The Stratford Festival asked Roy A Huber to do an analysis and confirm, once and for all, that Shakespeare had written Hand D. Huber took three months on this, becoming an expert reader of the type of writing back then. It’s called Secretarie hand, and both the signatures and Hand D are written in it.
Huber went to Stratford Ontario to give his lecture. Everyone was expecting him to confirm Shakespeare wrote Hand D. That’s not what happened.
Huber announced, “A positive identification of Shakespeare as Hand D is NOT possible.” Huber showed them that all the I’s were dotted in the signatures, none of the I’s were dotted in Hand D. Specific letters were completely different. The K in Shakespeare was shown to be completely different from the K in Hand D (something anyone can confirm by downloading Hand D and the six signatures and making their own analysis).
Huber completely demolished Hand D, and one would think that would have been the end of Hand D. Only it wasn’t. In fact, even though the main handwriting analyst of a major national police force had determined Hand D could not be connected to Shakespeare of Stratford, the findings were completely ignored. And, to this day, the British Museum in London contends that Hand D is Shakespeare’s handwriting. This is similar to the Shroud of Turin controversy.
The Shroud of Turin was supposed to be the actual burial shroud of Jesus Christ, and when God resurrected him after the crucifixion an image of Jesus was burned on the fabric. The only problem with this belief was that, in the twentieth century, carbon dating was discovered. The Vatican allowed scientists to cut off a piece of the Shroud and send pieces of it to three labs for carbon dating. All three labs came back with the same finding, that the Shroud was fabricated not 2000 years ago during Jesus’ time, but in the fourteenth century, effectively making the Shroud valueless as an ancient Christian artifact.
And that should have been the end of it. Only it wasn’t. The discovery had little effect. The people who wanted to believe in the Shroud went on believing in it—much like what happened with Hand D. And that is when I realized why none of the questions about Shakespeare’s Authorship were ever taught to me in all the theatre courses on my way to a doctorate in theatre. Shakespeare is not factual. Shakespeare is not historical. Shakespeare is, in fact, a quasi-religion, and it can’t be questioned.

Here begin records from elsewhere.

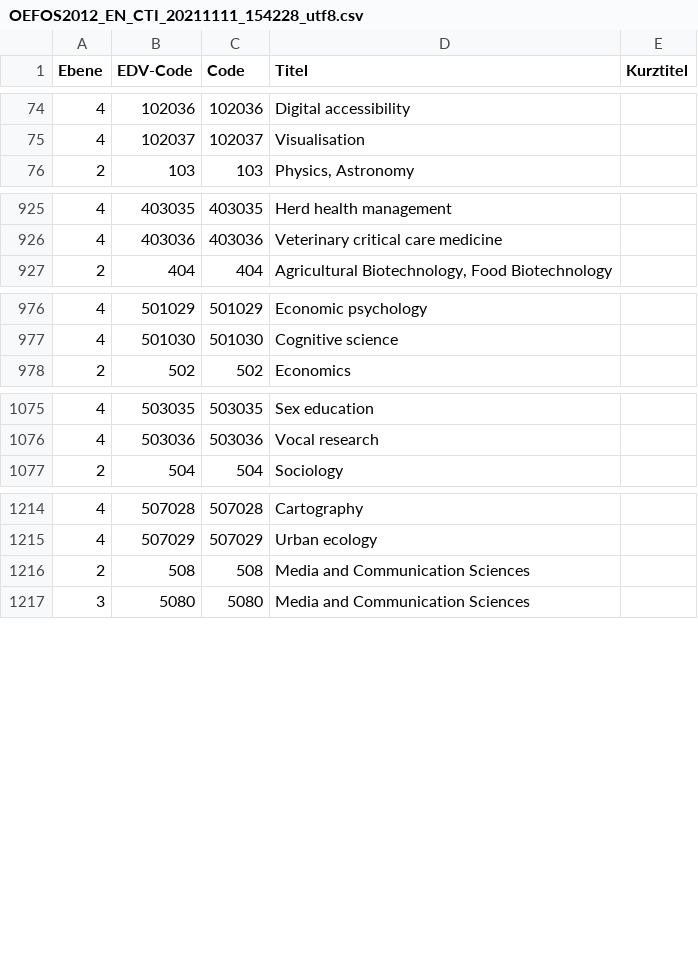
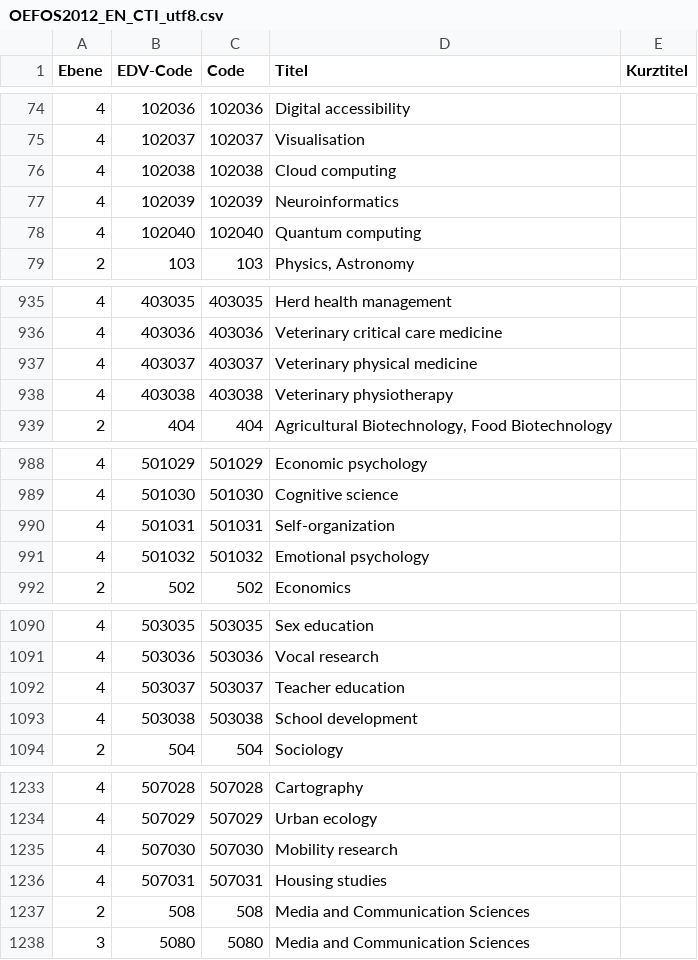
Before and after one commit to phaidra/phaidra, a CSV file: src/phaidra-api/public/vocabulary/OEFOS2012_EN_CTI_utf8.csv (was src/phaidra-api/public/vocabulary/OEFOS2012_EN_CTI_20211111_154228_utf8.csv), drawn as a sheet; only a part is shown, gaps mark what is left out; the diff covers the shown part only.

```diff
--- a/src/phaidra-api/public/vocabulary/OEFOS2012_EN_CTI_20211111_154228_utf8.csv
+++ b/src/phaidra-api/public/vocabulary/OEFOS2012_EN_CTI_utf8.csv
@@ -75,2 +75,5 @@
 4;"102037";"102037";"Visualisation";""
+4;"102038";"102038";"Cloud computing";""
+4;"102039";"102039";"Neuroinformatics";""
+4;"102040";"102040";"Quantum computing ";""
 2;"103";"103";"Physics, Astronomy";""
@@ -926,2 +936,4 @@
 4;"403036";"403036";"Veterinary critical care medicine";""
+4;"403037";"403037";"Veterinary physical medicine";""
+4;"403038";"403038";"Veterinary physiotherapy";""
 2;"404";"404";"Agricultural Biotechnology, Food Biotechnology";""
@@ -977,2 +989,4 @@
 4;"501030";"501030";"Cognitive science";""
+4;"501031";"501031";"Self-organization";""
+4;"501032";"501032";"Emotional psychology";""
 2;"502";"502";"Economics";""
@@ -1076,2 +1091,4 @@
 4;"503036";"503036";"Vocal research";""
+4;"503037";"503037";"Teacher education";""
+4;"503038";"503038";"School development";""
 2;"504";"504";"Sociology";""
@@ -1215,2 +1234,4 @@
 4;"507029";"507029";"Urban ecology";""
+4;"507030";"507030";"Mobility research";""
+4;"507031";"507031";"Housing studies";""
 2;"508";"508";"Media and Communication Sciences";""
```
Also changed, not shown: 18 added rows elsewhere in this file, src/phaidra-api/public/vocabulary/OEFOS2012_DE_CTI_utf8.csv, 1 other file.
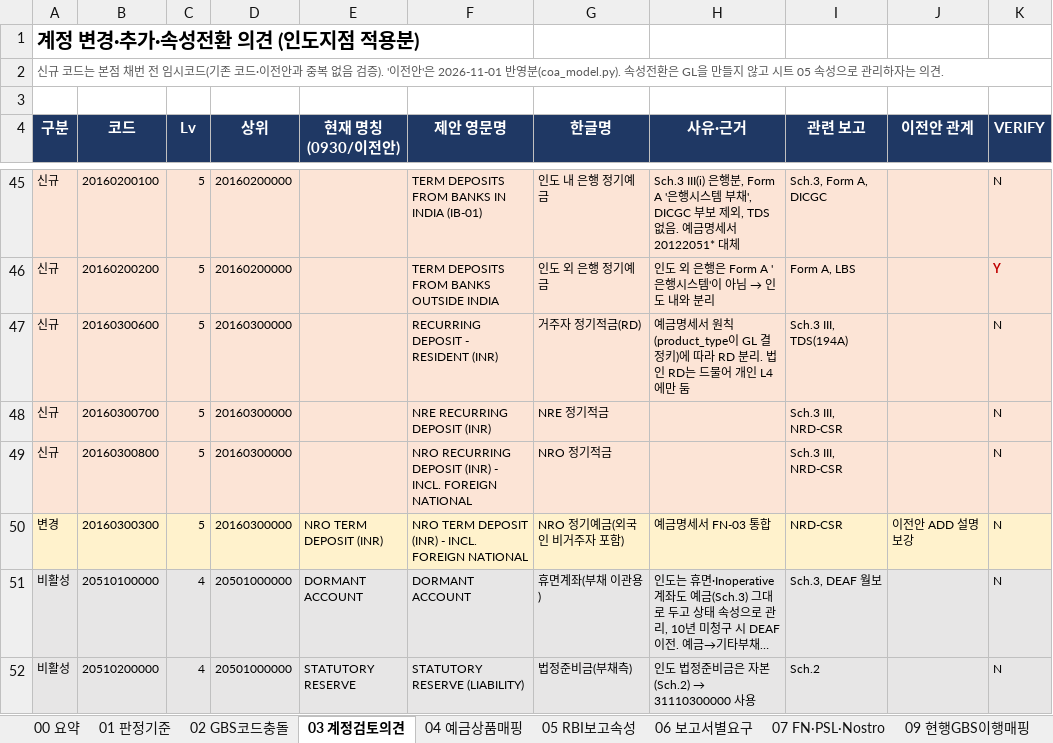
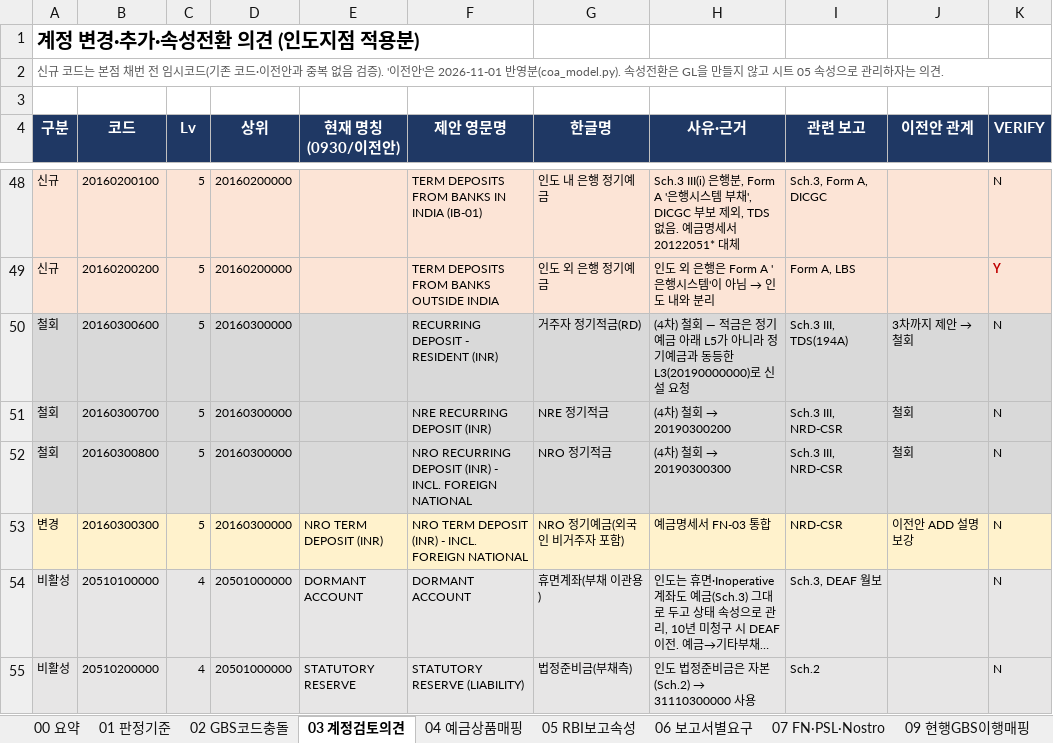
Before and after one commit to bellrubytiger-eng/Tradefinance, an Excel workbook: docs/05_CoA검토_RBI보고속성.xlsx, sheet 03 계정검토의견, drawn as a sheet; only a part is shown, gaps mark what is left out; long unchanged cells end in …; values as stored, in another font and other column widths than the file's, no borders; addresses are those after the commit; the diff covers the shown part only; the diff names each change by its address in the sheet, - before the commit and + after, or states it on an @@ line.

```diff
--- a/docs/05_CoA검토_RBI보고속성.xlsx (sheet 03 계정검토의견)
+++ b/docs/05_CoA검토_RBI보고속성.xlsx (sheet 03 계정검토의견)
-A50:A52 (구분): 신규
+A50:A52 (구분): 철회
-A50:K52 fill: #FCE4D6
+A50:K52 fill: #D9D9D9
-H50 (사유·근거): 예금명세서 원칙(product_type이 GL 결정키)에 따라 RD 분리. 법인 RD는 드물어 개인 L4에만 둠
+H50 (사유·근거): (4차) 철회 — 적금은 정기예금 아래 L5가 아니라 정기예금과 동등한 L3(20190000000)로 신설 요청
@@ J50 (이전안 관계): (empty) → 3차까지 제안 → 철회 @@
@@ H51 (사유·근거): (empty) → (4차) 철회 → 20190300200 @@
-J51:J52 (이전안 관계): (empty)
+J51:J52 (이전안 관계): 철회
@@ H52 (사유·근거): (empty) → (4차) 철회 → 20190300300 @@
```
Also changed, not shown: 3 added rows, 8 edited cells and cell formats elsewhere in this sheet, sheet 09 현행GBS이행매핑, sheet 08 결정사항, sheet 04 예금상품매핑, sheet 00 요약, other sheet tabs, 7 other files.
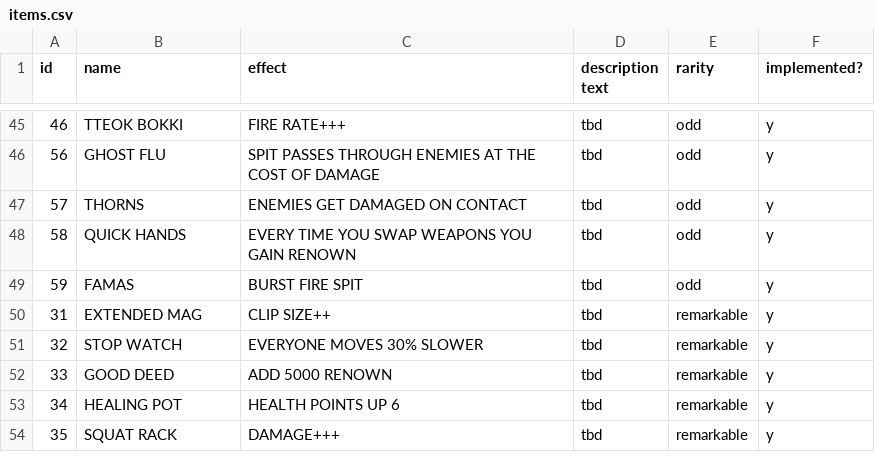
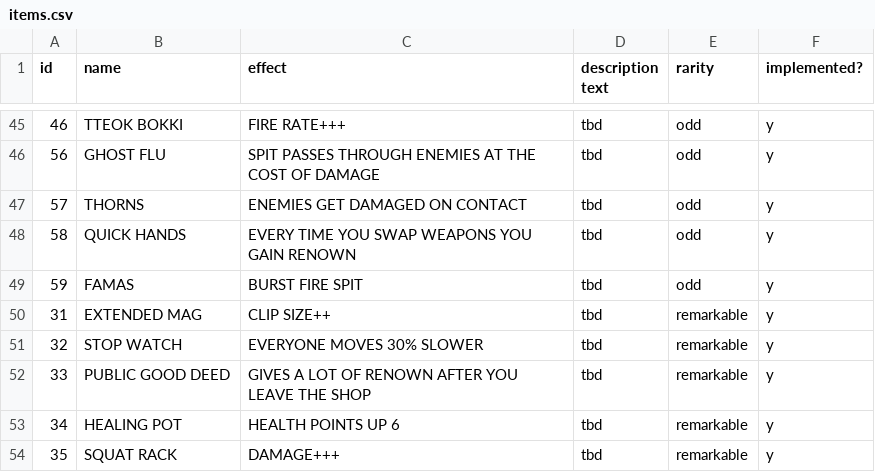
Before and after one commit to jonathanyuen/You-Cannot-Remain, a CSV file: items.csv, drawn as a sheet; only a part is shown, gaps mark what is left out.

```diff
--- a/items.csv
+++ b/items.csv
@@ -51,3 +51,3 @@ id,name,effect,description text,rarity,implemented?
 32,STOP WATCH,EVERYONE MOVES 30% SLOWER,tbd,remarkable,y
-33,GOOD DEED,ADD 5000 RENOWN,tbd,remarkable,y
+33,PUBLIC GOOD DEED,GIVES A LOT OF RENOWN AFTER YOU LEAVE THE SHOP,tbd,remarkable,y
 34,HEALING POT,HEALTH POINTS UP 6,tbd,remarkable,y
```
Also changed, not shown: 9 other files.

Subsequently, I discovered that there were several giants in history who had looked into Shakespeare’s biography, unlike theatre PhD students like me, and they had concluded Shakespeare of Stratford had never been a writer. Sigmund Freud, Walt Whitman, Nathaniel Hawthorne, Henry James, even Mark Twain.
Twain had studied Shakespeare’s biography, visited Stratford-upon-Avon, England and concluded it was all nonsense! Shakespeare, according to Twain, never wrote anything. Twain even wrote a book about it in the year 1909 titled Is Shakespeare Dead? In it, Twain mocks the total guesswork of Shakespeare biographies. I’d never heard of this book. None of my professors had ever mentioned it. And some editors even omit Is Shakespeare Dead? from Mark Twain’s list of books. They don’t like what the book says, so the book never happened. Apparently, in our modern civilized world, we no longer burn books, we just leave them off lists!
All of this, which I was learning for the first time, wasn’t so much about who wrote Shakespeare. Obviously, the plays and poems are brilliant, and someone or some group wrote them. What I was learning was about something larger than Shakespeare. This was about education, or rather mis-education. I had a right to this information, and to do with it whatever I chose! Yet, what I had been given by all the teachers, in all the schools that I’d attended, was orthodoxy. Yes, orthodoxy, from the Greek, orthos meaning the true, and doxa meaning belief.
Shakespeare wrote Shakespeare, I was learning on my own, years after finishing my theatre studies, was not fact, it’s a belief. Perhaps it’s true, but the only way to find out is to examine the evidence. Unfortunately, this almost never happens.
Why? Why is Shakespeare an untouchable god who must never be examined? Especially when there are all these troubling facts that clearly point in the opposite direction that the likes of Freud and Whitman and Twain decided there indeed was a question?
Professor James Shapiro of Columbia University, one of the world’s foremost authorities on Shakespeare and a strict believer in the traditional biography, wrote in his book, Contested Will, “There yet remains one subject walled off from serious study by Shakespeare Scholars: the authorship question. . . . virtually taboo in academic circles.”
I didn’t know there were sixteenth-century literary questions that were “walled off” and “taboo” in universities. In fact, this kind of enforced orthodoxy is the very opposite of education.
There are times in life that one gets so hopping mad, so furious, so murderously angry, that there’s only one thing a person can do. And that’s write and perform a one-man show. This was one of those times. The piece I was going to write about a buffoon who believes Shakespeare didn’t write Shakespeare didn’t happen.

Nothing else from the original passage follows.